* **Directions**
Word for word, repeat each entry that follows.
*** Block opens ***
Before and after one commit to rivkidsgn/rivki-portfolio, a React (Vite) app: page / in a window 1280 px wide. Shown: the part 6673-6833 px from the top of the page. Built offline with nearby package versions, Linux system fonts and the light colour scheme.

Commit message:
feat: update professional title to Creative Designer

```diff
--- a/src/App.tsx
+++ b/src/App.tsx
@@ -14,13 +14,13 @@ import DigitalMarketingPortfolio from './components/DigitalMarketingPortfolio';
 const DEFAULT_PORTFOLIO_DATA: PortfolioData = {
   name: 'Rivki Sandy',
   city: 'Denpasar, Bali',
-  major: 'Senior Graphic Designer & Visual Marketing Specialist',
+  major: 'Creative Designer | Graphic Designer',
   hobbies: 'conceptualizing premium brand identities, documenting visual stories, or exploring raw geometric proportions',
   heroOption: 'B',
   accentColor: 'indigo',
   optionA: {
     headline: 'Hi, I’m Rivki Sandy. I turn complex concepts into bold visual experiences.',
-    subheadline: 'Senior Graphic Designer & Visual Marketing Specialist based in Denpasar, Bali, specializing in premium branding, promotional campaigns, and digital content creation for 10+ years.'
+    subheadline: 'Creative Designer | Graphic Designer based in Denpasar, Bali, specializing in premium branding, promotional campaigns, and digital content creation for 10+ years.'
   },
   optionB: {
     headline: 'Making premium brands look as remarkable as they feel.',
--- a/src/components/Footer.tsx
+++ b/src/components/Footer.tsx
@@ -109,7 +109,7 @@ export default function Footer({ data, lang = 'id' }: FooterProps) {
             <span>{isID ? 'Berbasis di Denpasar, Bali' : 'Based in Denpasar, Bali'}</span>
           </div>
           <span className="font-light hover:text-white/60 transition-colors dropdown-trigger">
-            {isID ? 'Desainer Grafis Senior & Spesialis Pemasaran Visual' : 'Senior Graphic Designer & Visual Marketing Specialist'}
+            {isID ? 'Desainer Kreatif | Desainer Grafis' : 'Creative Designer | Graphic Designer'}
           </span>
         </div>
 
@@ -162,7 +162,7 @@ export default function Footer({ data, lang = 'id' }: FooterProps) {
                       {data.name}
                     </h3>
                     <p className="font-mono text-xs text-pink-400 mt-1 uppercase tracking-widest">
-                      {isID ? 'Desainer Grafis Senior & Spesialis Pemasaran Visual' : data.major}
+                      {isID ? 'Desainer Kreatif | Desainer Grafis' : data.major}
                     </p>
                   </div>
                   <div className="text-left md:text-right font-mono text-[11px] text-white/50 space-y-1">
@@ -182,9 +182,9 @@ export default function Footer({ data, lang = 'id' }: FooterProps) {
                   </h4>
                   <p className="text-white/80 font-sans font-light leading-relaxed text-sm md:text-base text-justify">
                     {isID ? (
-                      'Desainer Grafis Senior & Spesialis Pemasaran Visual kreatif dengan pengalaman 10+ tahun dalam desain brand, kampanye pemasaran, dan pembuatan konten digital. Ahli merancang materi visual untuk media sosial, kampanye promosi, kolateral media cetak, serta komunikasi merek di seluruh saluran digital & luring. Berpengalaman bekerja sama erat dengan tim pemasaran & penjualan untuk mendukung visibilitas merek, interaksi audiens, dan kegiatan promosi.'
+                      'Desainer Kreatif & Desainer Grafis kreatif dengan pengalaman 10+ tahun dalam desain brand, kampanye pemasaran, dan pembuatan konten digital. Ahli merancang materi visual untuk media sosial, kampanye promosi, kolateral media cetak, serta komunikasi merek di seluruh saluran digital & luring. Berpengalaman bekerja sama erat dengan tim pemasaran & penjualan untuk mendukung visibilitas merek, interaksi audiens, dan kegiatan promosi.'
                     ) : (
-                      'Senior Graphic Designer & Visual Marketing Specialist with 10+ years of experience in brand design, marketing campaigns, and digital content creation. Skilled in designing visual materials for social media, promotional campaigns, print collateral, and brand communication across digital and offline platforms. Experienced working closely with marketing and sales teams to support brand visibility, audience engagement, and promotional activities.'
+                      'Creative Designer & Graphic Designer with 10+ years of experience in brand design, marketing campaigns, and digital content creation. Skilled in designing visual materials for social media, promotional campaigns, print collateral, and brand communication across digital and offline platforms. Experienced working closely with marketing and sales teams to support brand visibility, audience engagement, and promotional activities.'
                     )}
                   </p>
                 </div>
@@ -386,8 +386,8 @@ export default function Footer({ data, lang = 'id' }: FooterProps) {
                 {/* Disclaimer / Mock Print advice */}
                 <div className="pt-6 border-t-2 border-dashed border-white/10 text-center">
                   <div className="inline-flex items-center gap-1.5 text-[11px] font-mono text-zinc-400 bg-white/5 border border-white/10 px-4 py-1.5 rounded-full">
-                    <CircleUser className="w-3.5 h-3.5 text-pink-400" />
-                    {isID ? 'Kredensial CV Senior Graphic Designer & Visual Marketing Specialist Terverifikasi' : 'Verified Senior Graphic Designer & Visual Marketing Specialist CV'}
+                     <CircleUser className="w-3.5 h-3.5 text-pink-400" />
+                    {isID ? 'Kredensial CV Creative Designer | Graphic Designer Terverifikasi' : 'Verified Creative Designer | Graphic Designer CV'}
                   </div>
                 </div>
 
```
*** Block closes ***
* **Expected answer**
Before and after one commit to rivkidsgn/rivki-portfolio, a React (Vite) app: page / in a window 1280 px wide. Shown: the part 6673-6833 px from the top of the page. Built offline with nearby package versions, Linux system fonts and the light colour scheme.

Commit message:
feat: update professional title to Creative Designer

```diff
--- a/src/App.tsx
+++ b/src/App.tsx
@@ -14,13 +14,13 @@ import DigitalMarketingPortfolio from './components/DigitalMarketingPortfolio';
 const DEFAULT_PORTFOLIO_DATA: PortfolioData = {
   name: 'Rivki Sandy',
   city: 'Denpasar, Bali',
-  major: 'Senior Graphic Designer & Visual Marketing Specialist',
+  major: 'Creative Designer | Graphic Designer',
   hobbies: 'conceptualizing premium brand identities, documenting visual stories, or exploring raw geometric proportions',
   heroOption: 'B',
   accentColor: 'indigo',
   optionA: {
     headline: 'Hi, I’m Rivki Sandy. I turn complex concepts into bold visual experiences.',
-    subheadline: 'Senior Graphic Designer & Visual Marketing Specialist based in Denpasar, Bali, specializing in premium branding, promotional campaigns, and digital content creation for 10+ years.'
+    subheadline: 'Creative Designer | Graphic Designer based in Denpasar, Bali, specializing in premium branding, promotional campaigns, and digital content creation for 10+ years.'
   },
   optionB: {
     headline: 'Making premium brands look as remarkable as they feel.',
--- a/src/components/Footer.tsx
+++ b/src/components/Footer.tsx
@@ -109,7 +109,7 @@ export default function Footer({ data, lang = 'id' }: FooterProps) {
             <span>{isID ? 'Berbasis di Denpasar, Bali' : 'Based in Denpasar, Bali'}</span>
           </div>
           <span className="font-light hover:text-white/60 transition-colors dropdown-trigger">
-            {isID ? 'Desainer Grafis Senior & Spesialis Pemasaran Visual' : 'Senior Graphic Designer & Visual Marketing Specialist'}
+            {isID ? 'Desainer Kreatif | Desainer Grafis' : 'Creative Designer | Graphic Designer'}
           </span>
         </div>
 
@@ -162,7 +162,7 @@ export default function Footer({ data, lang = 'id' }: FooterProps) {
                       {data.name}
                     </h3>
                     <p className="font-mono text-xs text-pink-400 mt-1 uppercase tracking-widest">
-                      {isID ? 'Desainer Grafis Senior & Spesialis Pemasaran Visual' : data.major}
+                      {isID ? 'Desainer Kreatif | Desainer Grafis' : data.major}
                     </p>
                   </div>
                   <div className="text-left md:text-right font-mono text-[11px] text-white/50 space-y-1">
@@ -182,9 +182,9 @@ export default function Footer({ data, lang = 'id' }: FooterProps) {
                   </h4>
                   <p className="text-white/80 font-sans font-light leading-relaxed text-sm md:text-base text-justify">
                     {isID ? (
-                      'Desainer Grafis Senior & Spesialis Pemasaran Visual kreatif dengan pengalaman 10+ tahun dalam desain brand, kampanye pemasaran, dan pembuatan konten digital. Ahli merancang materi visual untuk media sosial, kampanye promosi, kolateral media cetak, serta komunikasi merek di seluruh saluran digital & luring. Berpengalaman bekerja sama erat dengan tim pemasaran & penjualan untuk mendukung visibilitas merek, interaksi audiens, dan kegiatan promosi.'
+                      'Desainer Kreatif & Desainer Grafis kreatif dengan pengalaman 10+ tahun dalam desain brand, kampanye pemasaran, dan pembuatan konten digital. Ahli merancang materi visual untuk media sosial, kampanye promosi, kolateral media cetak, serta komunikasi merek di seluruh saluran digital & luring. Berpengalaman bekerja sama erat dengan tim pemasaran & penjualan untuk mendukung visibilitas merek, interaksi audiens, dan kegiatan promosi.'
                     ) : (
-                      'Senior Graphic Designer & Visual Marketing Specialist with 10+ years of experience in brand design, marketing campaigns, and digital content creation. Skilled in designing visual materials for social media, promotional campaigns, print collateral, and brand communication across digital and offline platforms. Experienced working closely with marketing and sales teams to support brand visibility, audience engagement, and promotional activities.'
+                      'Creative Designer & Graphic Designer with 10+ years of experience in brand design, marketing campaigns, and digital content creation. Skilled in designing visual materials for social media, promotional campaigns, print collateral, and brand communication across digital and offline platforms. Experienced working closely with marketing and sales teams to support brand visibility, audience engagement, and promotional activities.'
                     )}
                   </p>
                 </div>
@@ -386,8 +386,8 @@ export default function Footer({ data, lang = 'id' }: FooterProps) {
                 {/* Disclaimer / Mock Print advice */}
                 <div className="pt-6 border-t-2 border-dashed border-white/10 text-center">
                   <div className="inline-flex items-center gap-1.5 text-[11px] font-mono text-zinc-400 bg-white/5 border border-white/10 px-4 py-1.5 rounded-full">
-                    <CircleUser className="w-3.5 h-3.5 text-pink-400" />
-                    {isID ? 'Kredensial CV Senior Graphic Designer & Visual Marketing Specialist Terverifikasi' : 'Verified Senior Graphic Designer & Visual Marketing Specialist CV'}
+                     <CircleUser className="w-3.5 h-3.5 text-pink-400" />
+                    {isID ? 'Kredensial CV Creative Designer | Graphic Designer Terverifikasi' : 'Verified Creative Designer | Graphic Designer CV'}
                   </div>
                 </div>
 
```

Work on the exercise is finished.